According to a UNAM Faculty of Psychology study, 85% of companies have toxic work environments, with poorly distributed workloads, negative leadership, workplace violence, and aggressive or toxic competitiveness being its main characteristics.
In a healthy work environment, people help each other achieve their goals and collaborate with the collective goals to the extent of their responsibilities. Positive competitiveness has a very good impact on group productivity. On the contrary, toxic competitiveness gradually undermines people their professional relationships and deteriorates their productivity to the point of making the company’s objectives seem unattainable.
Toxic competitiveness is characterized by forgetting the importance of collective work and by trying to stand out from peers at all costs, resulting in questionable practices to achieve this goal. People who begin to develop attitudes of toxic competitiveness pay more attention to the performance of their colleagues than to the way they do their work, thus becoming negative elements for the team, and that can have an impact contrary to what is necessary for the team. Achieve company goals and objectives. Some signs of people with toxic competitiveness are:
- They minimize or cancel co-workers. They speak ill of them and even ridicule them in front of others.
- They sabotage the work of others. If they have the opportunity, they will put up obstacles so that others do not fulfill their responsibilities.
- They try to win at all costs without caring about others. Their only goal is to stand out and position themselves in the minds of their bosses as the only ones capable of doing the job well. They usually have a double discourse with their co-workers and a different one with their superiors.
- People with toxic competitiveness have an inflexible mind that makes it difficult or sometimes impossible to negotiate with them. They tend to be extreme in their relationships and see things black and white: friends or enemies.
- They have narcissistic personalities by seeking collective admiration at all costs, even though the manipulation of others. However, this is one of the less common characteristics.
In the essay “Enemies,” from the “Hackers and Painters” collection, the expert Paul Graham explains that when we are successful in what we do, there will always be people who criticize us and even hate us. The disgust of these people for what we do is characterized by creating an image of you that is much worse than reality. For them, everything you do is bad, just because you do it, and they will make it known to everyone. These people are precisely those who generate toxic competitiveness in the workplace.
Getting rid of toxic competitiveness depends on who leads the work teams. A leader must know how to eliminate it, and here are some tips for doing it:
- You must create a collaborative environment rather than a competitive one. The conditions must be established so that all team members can give the best of themselves and participate in achieving the objectives.
- To create a healthy work environment, you must model the behavior you want to achieve in your team members.
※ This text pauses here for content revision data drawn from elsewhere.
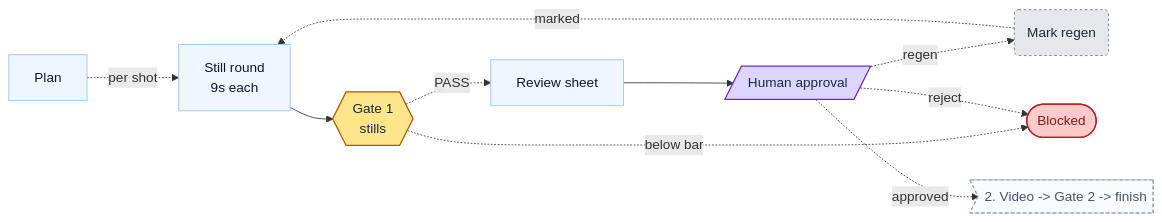
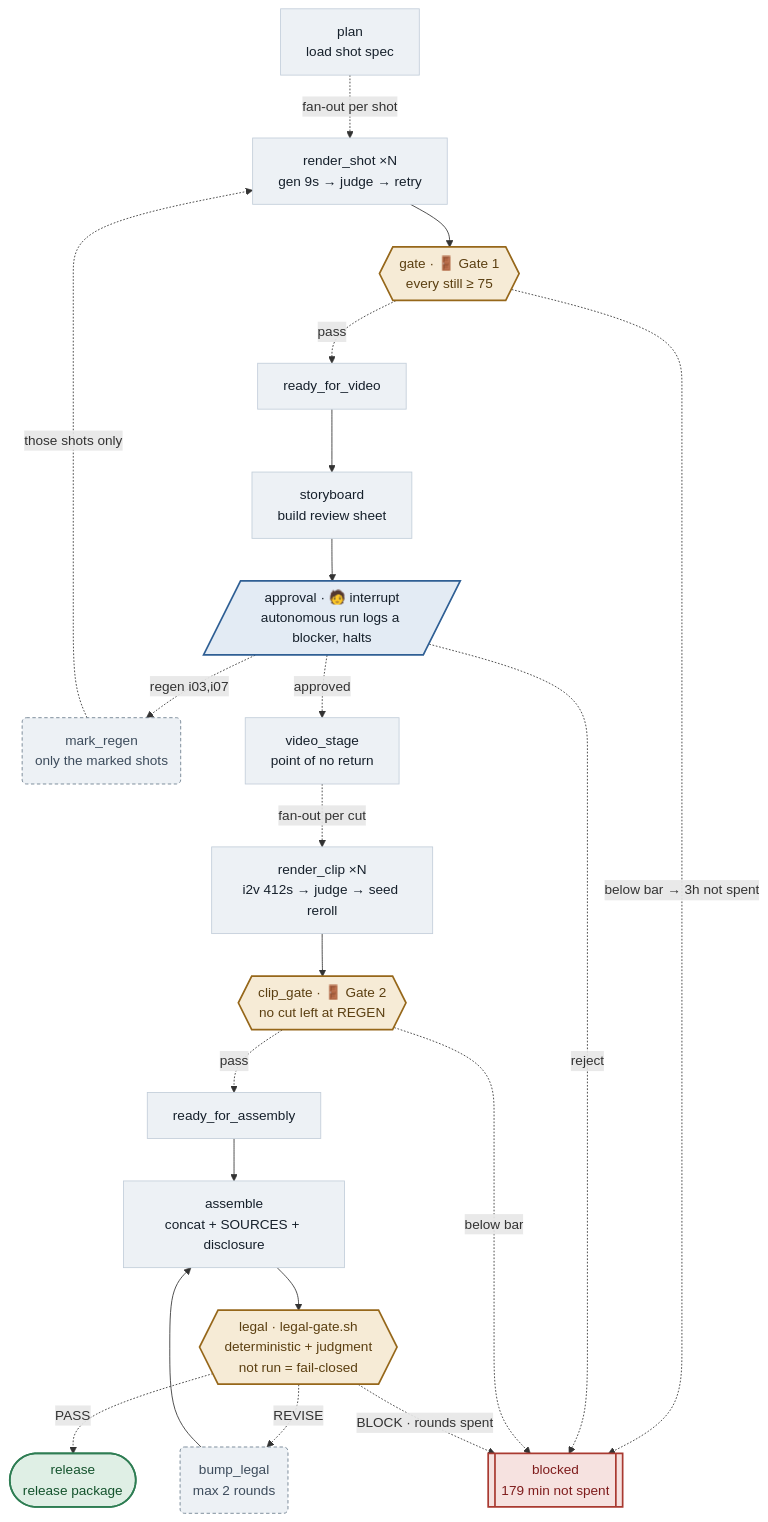
One commit to MelonS/MelonS-Agents changed the first of 3 diagrams in README.md. Above: the diagram before and after it, drawn with Mermaid. The commit also changed other lines of this file and 5 other files, not shown here.

First line of the commit message:
docs(readme): 구조도를 정보량 있는 세로형으로 재작성 + 실측 비용표 + 최신 쇼츠 GIF

````diff
--- a/README.md
+++ b/README.md
@@ -71,35 +81,54 @@
 ```mermaid
-flowchart LR
-  plan["Plan"]
-  render_shot["Still round<br/>9s each"]
-  gate{{"Gate 1<br/>stills"}}
-  storyboard["Review sheet"]
-  approval[/"Human approval"/]
-  mark_regen("Mark regen")
-  blocked(["Blocked"])
-  view1>"2. Video -> Gate 2 -> finish"]
+flowchart TD
+  plan["plan<br/>load shot spec"]
+  render_shot["render_shot ×N<br/>gen 9s → judge → retry"]
+  gate{{"gate · 🚪 Gate 1<br/>every still ≥ 75"}}
+  ready_for_video["ready_for_video"]
+  storyboard["storyboard<br/>build review sheet"]
+  approval[/"approval · 🧑 interrupt<br/>autonomous run logs a blocker, halts"/]
+  mark_regen("mark_regen<br/>only the marked shots")
+  video_stage["video_stage<br/>point of no return"]
+  render_clip["render_clip ×N<br/>i2v 412s → judge → seed reroll"]
+  clip_gate{{"clip_gate · 🚪 Gate 2<br/>no cut left at REGEN"}}
+  ready_for_assembly["ready_for_assembly"]
+  assemble["assemble<br/>concat + SOURCES + disclosure"]
+  legal{{"legal · legal-gate.sh<br/>deterministic + judgment<br/>not run = fail-closed"}}
+  bump_legal("bump_legal<br/>max 2 rounds")
+  release(["release<br/>release package"])
+  blocked[["blocked<br/>179 min not spent"]]
 
-  plan -. per shot .-> render_shot
+  plan -. "fan-out per shot" .-> render_shot
   render_shot --> gate
-  gate -. PASS .-> storyboard
-  gate -. below bar .-> blocked
+  gate -. "pass" .-> ready_for_video
+  gate -. "below bar → 3h not spent" .-> blocked
+  ready_for_video --> storyboard
   storyboard --> approval
-  approval -. regen .-> mark_regen
-  approval -. reject .-> blocked
-  mark_regen -. marked .-> render_shot
-  approval -. approved .-> view1
+  approval -. "regen i03,i07" .-> mark_regen
+  approval -. "approved" .-> video_stage
+  approval -. "reject" .-> blocked
+  mark_regen -. "those shots only" .-> render_shot
+  video_stage -. "fan-out per cut" .-> render_clip
+  render_clip --> clip_gate
+  clip_gate -. "pass" .-> ready_for_assembly
+  clip_gate -. "below bar" .-> blocked
+  ready_for_assembly --> assemble
+  assemble --> legal
+  legal -. "REVISE" .-> bump_legal
+  legal -. "PASS" .-> release
+  legal -. "BLOCK · rounds spent" .-> blocked
+  bump_legal --> assemble
 
-  classDef step fill:#eff6ff,stroke:#93c5fd,stroke-width:1px,color:#0f172a
-  classDef gate fill:#fde68a,stroke:#b45309,stroke-width:1.5px,color:#1f2937
-  classDef human fill:#ddd6fe,stroke:#6d28d9,stroke-width:1.5px,color:#1f2937
-  classDef retry fill:#e5e7eb,stroke:#6b7280,stroke-dasharray:3 3,color:#1f2937
-  classDef done fill:#bbf7d0,stroke:#15803d,stroke-width:1.5px,color:#14532d
-  classDef stop fill:#fecaca,stroke:#b91c1c,stroke-width:1.5px,color:#7f1d1d
-  class plan,render_shot,storyboard step
-  class gate gate
+  classDef step fill:#EDF1F5,stroke:#C3CEDA,stroke-width:1px,color:#16202B
+  classDef gate fill:#F6EBD6,stroke:#96671A,stroke-width:2px,color:#5B3F11
+  classDef mutex fill:#E3EBF4,stroke:#2F5F94,stroke-width:2px,color:#16202B
+  classDef human fill:#E3EBF4,stroke:#2F5F94,stroke-width:2px,color:#16202B
+  classDef retry fill:#EDF1F5,stroke:#6B7C8D,stroke-width:1px,stroke-dasharray:4 3,color:#3D4C5C
+  classDef done fill:#DFEFE5,stroke:#2E7D53,stroke-width:2px,color:#14532D
+  classDef stop fill:#F6E2E0,stroke:#A93A31,stroke-width:2px,color:#7F1D1D
+  class assemble,plan,ready_for_assembly,ready_for_video,render_clip,render_shot,storyboard,video_stage step
+  class clip_gate,gate,legal gate
   class approval human
-  class mark_regen retry
+  class bump_legal,mark_regen retry
+  class release done
   class blocked stop
-  classDef stub fill:#f8fafc,stroke:#94a3b8,stroke-dasharray:4 3,color:#475569
-  class view1 stub
 ```
````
You must lead by example by listening and taking everyone into account.
- Rewards should be focused on team achievement rather than individual achievement. In this way, you will create a collaborative environment.
- You must characterize the projects to be carried out as activities that require diverse perspectives and skills. Each member can contribute something from their perspective, knowledge, and skills.
Act with justice and transparency in your relationship with others, you should also avoid favoritism.
For its part, to overcome any record of a toxic or aggressive competitive environment in your company, I recommend that you train your employees to act in a certain way when faced with it, for example:
- Protect the work of each of the employees with separate accounts and under passwords.
- Establish trust and the instruction to report bad practices among colleagues to intervene in time.
- Prohibit humiliation and ridicule among employees under sanctions applicable to all workers equally.
On the other hand, you must gradually build a healthy work environment so that the interventions are minimal and preserve the well-being and mental health of the workers and your own.
How to build a positive work environment?
According to a study by PsicoSmart, a personnel selection agency, the work team members are 38% more likely to perform above average when they are in a positive work environment and are committed, but how to achieve it? ?, do what I:
- Promotes staff training: In this way, everyone will have the same opportunities to grow, and competition will be healthy.
- It opens up feedback: This way, everyone can give their ideas, and it will give rise to improving the company’s processes, including those that have to do with the assignment of responsibilities.
- Work and personal life in balance: The imbalance in an employee’s personal life due to excessive overtime or too much responsibility also leads to problems in the work environment, as there will be more dissatisfied and stressed people. Make sure you give your employees the rest they need.
- Create meeting spaces: There is nothing like dialogue to strengthen trust and foster good relationships between team members. Create spaces where they can interact with each other. Talking about topics far from the work routine has a profound positive impact on the creation of healthy relationships.
The next time you face a situation similar to the ones described here, keep these tips in mind so that you can create a healthy, productive work environment that, above all, allows people to show their full value as part of a team. Work.